Published by AFP on news.com.au
WIDE receiver Dez Bryant tweeted his dismay Friday as an injury derailed his return to the NFL in just his second practice with the New Orleans Saints.
NFL Network reported the Saints feared Bryant suffered a torn Achilles tendon that would prevent him taking the field for them this season.
To make matters worse, the injury came on the very final play of the practice session for the star receiver.
Bryant didn’t confirm the nature of his injury, but indicated it was something serious.
“Things was just starting to heat up for me,” he tweeted. “I won’t question the man upstairs … this is the ultimate test Thank you everyone for the prayers.”
The only initial comment from the Saints was a listing on their Friday injury report, which showed Bryant as “questionable” for Sunday’s game against Cincinnati with an ankle injury.
But NFL Network reported Bryant had to be helped off the field after he was hurt running a routine route and was undergoing an MRI
Bryant, a former star receiver with the Dallas Cowboys, inked the one-year contract with the Saints on Thursday.
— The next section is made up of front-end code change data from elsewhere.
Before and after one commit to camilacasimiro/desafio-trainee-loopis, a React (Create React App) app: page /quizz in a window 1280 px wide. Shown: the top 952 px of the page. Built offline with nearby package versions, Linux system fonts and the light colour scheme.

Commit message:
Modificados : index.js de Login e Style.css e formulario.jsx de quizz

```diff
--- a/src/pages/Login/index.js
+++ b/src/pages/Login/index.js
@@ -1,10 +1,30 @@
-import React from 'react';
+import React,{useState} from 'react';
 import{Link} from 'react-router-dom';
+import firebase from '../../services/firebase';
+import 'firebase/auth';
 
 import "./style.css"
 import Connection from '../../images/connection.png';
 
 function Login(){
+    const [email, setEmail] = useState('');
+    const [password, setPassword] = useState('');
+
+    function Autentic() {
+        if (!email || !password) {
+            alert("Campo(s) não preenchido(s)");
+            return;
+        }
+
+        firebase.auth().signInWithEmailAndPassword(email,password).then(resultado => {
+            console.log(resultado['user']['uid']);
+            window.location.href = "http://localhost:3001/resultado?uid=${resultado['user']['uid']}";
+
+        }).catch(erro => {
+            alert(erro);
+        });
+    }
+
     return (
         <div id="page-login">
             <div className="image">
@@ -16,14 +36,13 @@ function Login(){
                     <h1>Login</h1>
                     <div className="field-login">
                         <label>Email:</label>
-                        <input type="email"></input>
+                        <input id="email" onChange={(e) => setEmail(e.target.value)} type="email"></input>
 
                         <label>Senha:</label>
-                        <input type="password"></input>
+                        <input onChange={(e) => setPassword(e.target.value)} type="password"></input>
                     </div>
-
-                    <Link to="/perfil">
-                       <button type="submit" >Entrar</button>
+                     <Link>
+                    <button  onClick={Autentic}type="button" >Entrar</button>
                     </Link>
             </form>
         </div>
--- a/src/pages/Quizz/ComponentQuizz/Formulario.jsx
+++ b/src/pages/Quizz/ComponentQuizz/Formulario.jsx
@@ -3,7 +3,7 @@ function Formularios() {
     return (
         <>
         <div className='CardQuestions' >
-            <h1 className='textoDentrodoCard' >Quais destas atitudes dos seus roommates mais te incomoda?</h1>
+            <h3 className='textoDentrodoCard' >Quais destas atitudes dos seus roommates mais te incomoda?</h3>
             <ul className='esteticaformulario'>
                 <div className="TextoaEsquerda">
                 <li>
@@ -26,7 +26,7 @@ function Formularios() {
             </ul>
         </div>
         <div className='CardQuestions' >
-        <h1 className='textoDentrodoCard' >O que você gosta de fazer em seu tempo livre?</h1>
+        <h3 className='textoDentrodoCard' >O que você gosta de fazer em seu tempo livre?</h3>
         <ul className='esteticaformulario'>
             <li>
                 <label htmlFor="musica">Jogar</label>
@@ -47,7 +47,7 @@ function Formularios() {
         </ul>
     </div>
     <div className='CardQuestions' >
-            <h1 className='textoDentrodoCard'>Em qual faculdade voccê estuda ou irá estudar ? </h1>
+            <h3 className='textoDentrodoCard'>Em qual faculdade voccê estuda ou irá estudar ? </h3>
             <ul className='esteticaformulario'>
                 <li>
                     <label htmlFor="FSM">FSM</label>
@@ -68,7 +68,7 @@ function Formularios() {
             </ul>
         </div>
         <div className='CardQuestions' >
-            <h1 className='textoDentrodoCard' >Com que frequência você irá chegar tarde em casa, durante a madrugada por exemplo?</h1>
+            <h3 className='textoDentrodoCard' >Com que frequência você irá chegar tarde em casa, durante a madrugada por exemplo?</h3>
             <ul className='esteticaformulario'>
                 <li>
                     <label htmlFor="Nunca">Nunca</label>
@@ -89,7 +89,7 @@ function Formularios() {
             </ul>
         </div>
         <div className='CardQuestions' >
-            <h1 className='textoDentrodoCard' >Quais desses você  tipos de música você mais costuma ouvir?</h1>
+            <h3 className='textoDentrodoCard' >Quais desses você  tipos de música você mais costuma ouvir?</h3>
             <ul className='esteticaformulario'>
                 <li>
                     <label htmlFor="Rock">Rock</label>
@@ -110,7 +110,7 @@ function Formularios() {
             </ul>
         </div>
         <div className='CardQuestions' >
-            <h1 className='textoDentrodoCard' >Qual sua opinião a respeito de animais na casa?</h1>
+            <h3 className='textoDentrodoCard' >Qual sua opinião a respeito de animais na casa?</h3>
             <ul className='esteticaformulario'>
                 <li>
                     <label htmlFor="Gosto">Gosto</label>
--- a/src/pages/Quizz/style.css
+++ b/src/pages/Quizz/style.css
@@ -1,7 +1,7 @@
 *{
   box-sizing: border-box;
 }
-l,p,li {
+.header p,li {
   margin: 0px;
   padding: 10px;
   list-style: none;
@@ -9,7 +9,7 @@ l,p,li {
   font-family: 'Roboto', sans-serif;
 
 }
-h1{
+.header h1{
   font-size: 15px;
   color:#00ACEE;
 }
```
The 30-year-old hasn’t played an NFL game since January 1 when the Cowboys finished the 2017 season against the Philadelphia Eagles.
Dallas released Bryant on April 13, a split the player called “personal” and not his choice.
On Thursday he was all smiles in photos posted on Twitter at the prospect of playing in a Saints offence with prolific quarterback Drew Brees, who this year overtook Peyton Manning at the top of the NFL’s all-time passing yardage standings.
The Saints currently sit second in the National Football Conference and are riding a seven-game win streak, there last win came against the previously undefeated Los Angeles Rams.
Adding Bryant to their high-powered offence would’ve taken them to a whole new level and made them a clear favourite to not only reach the Super Bowl, but claim the title.
Players from around the NFL couldn’t quite believe the news and tweeted their support for the player who routinely tore shreds through opposing defences.